Provided information:
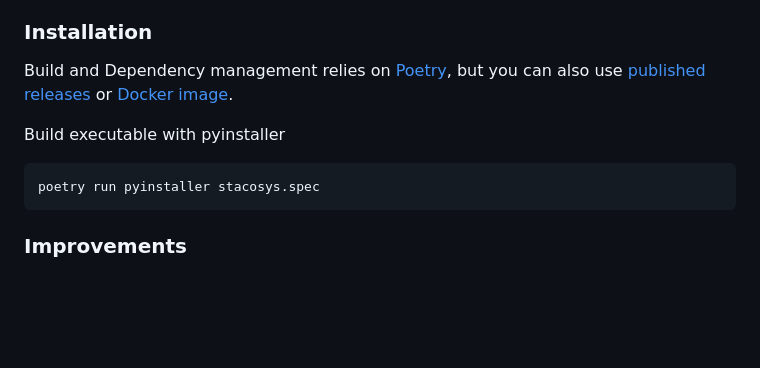
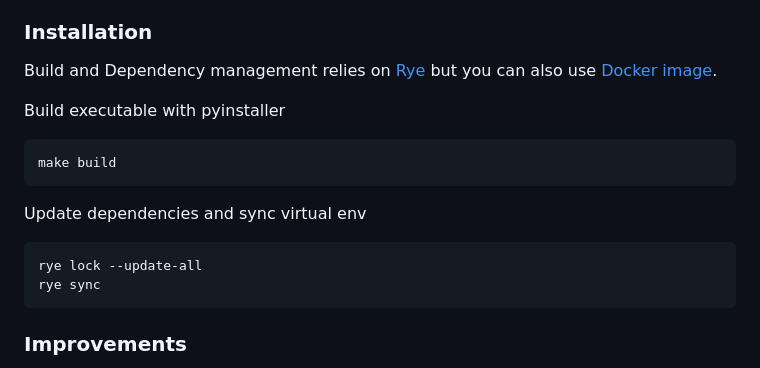
Before and after one commit to kianby/stacosys, a Markdown page: README.md, the part around the change. Rendered like a GitHub page; blank space fills up the shorter version.

Commit message:
Update README: poetry replaced by rye

```diff
--- a/README.md
+++ b/README.md
@@ -45,11 +45,16 @@ Stacosys offers a REST API to retrieve and post comments. Static blog is HTML-ba
 
 ### Installation
 
-Build and Dependency management relies on [Poetry](https://python-poetry.org/), but you can also use [published releases](https://github.com/kianby/stacosys/releases) or [Docker image](https://hub.docker.com/r/kianby/stacosys).
+Build and Dependency management relies on [Rye](https://rye-up.com/) but you can also use [Docker image](https://hub.docker.com/r/kianby/stacosys).
 
 Build executable with pyinstaller
 
-    poetry run pyinstaller stacosys.spec
+    make build
+
+Update dependencies and sync virtual env
+
+    rye lock --update-all
+    rye sync
 
 ### Improvements
 
```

Problem:
State how many lines of the records above contain the word "README", giving only that number.

Answer below:
4